High HOPES released a report that advocates replacing zero-tolerance discipline policies with restorative justice, a strategy that has never taken strong hold in CPS because of a lack of resources. 

Wednesday’s event comes a week after U.S. Secretary of Education Arne Duncan acknowledged that African American students in CPS and elsewhere around the country are more likely to be suspended than their peers.

High HOPES recommends CPS “proactively pursue a district-wide reduction in suspensions and expulsions by 40% in the coming school year” and develop a sustainable plan for implementing restorative justice in schools.

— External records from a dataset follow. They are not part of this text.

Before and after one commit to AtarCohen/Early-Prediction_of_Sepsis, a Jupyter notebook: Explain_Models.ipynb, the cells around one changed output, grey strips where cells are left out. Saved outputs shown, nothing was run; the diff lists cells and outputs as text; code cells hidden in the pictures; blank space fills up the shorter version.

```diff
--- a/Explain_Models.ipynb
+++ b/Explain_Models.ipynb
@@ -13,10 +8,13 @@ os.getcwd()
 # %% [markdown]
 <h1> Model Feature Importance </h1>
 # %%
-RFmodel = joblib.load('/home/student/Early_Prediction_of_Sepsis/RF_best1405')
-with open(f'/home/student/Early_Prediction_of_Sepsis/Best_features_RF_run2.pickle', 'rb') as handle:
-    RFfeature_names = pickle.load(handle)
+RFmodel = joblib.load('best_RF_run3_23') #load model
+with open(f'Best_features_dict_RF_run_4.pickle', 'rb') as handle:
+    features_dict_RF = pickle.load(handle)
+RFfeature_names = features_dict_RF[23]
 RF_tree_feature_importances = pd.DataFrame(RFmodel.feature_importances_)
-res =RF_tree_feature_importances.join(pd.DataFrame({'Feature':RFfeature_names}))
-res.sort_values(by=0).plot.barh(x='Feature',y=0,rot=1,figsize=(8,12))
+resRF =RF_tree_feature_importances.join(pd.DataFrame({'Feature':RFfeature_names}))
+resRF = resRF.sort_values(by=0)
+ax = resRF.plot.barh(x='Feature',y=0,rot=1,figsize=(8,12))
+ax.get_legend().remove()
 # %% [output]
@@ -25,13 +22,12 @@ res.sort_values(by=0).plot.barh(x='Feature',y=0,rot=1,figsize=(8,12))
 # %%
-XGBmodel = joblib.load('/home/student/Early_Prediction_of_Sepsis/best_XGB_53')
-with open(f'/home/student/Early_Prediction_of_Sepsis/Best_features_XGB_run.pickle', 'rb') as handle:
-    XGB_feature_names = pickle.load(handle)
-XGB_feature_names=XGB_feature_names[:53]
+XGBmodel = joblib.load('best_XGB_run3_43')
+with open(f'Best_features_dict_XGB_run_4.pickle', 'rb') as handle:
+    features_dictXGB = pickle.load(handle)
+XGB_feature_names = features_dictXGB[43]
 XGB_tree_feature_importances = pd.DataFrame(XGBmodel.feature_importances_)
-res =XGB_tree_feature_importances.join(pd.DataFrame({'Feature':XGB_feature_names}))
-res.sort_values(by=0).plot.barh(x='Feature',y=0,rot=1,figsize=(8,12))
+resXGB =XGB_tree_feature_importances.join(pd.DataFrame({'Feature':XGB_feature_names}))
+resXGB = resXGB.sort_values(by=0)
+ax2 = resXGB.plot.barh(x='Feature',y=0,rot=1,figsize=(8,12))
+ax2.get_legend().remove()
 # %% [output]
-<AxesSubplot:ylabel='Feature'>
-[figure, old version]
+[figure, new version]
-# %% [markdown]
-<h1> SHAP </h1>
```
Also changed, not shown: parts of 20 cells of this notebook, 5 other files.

Restorative justice is a strategy that aims to build relationships and prevent violence rather than punish offenders, through strategies such as peace circles, peer juries and community service. The report cites successful programs elsewhere, such as in Cole Middle School in West Oakland, California, which introduced restorative justice in 2005 and saw an 87% decline in suspensions from 2005 to 2009. West Philadelphia High School observed a 50% decrease in suspensions and a 52% decrease in violent and serious occurrences from 2007 to 2008.

 “We want young people talking to each other, not acting violent toward each other,” said Ald. Walter Burnett, a High HOPES supporter.

Orr Academy High School student Malachi Hoye underwent extensive training in restorative justice with the organization Blocks Together. “We have students, but we need administrators to get it off the ground,” he said, adding that after being suspended or expelled, “kids end up on the street and then never go back to school.”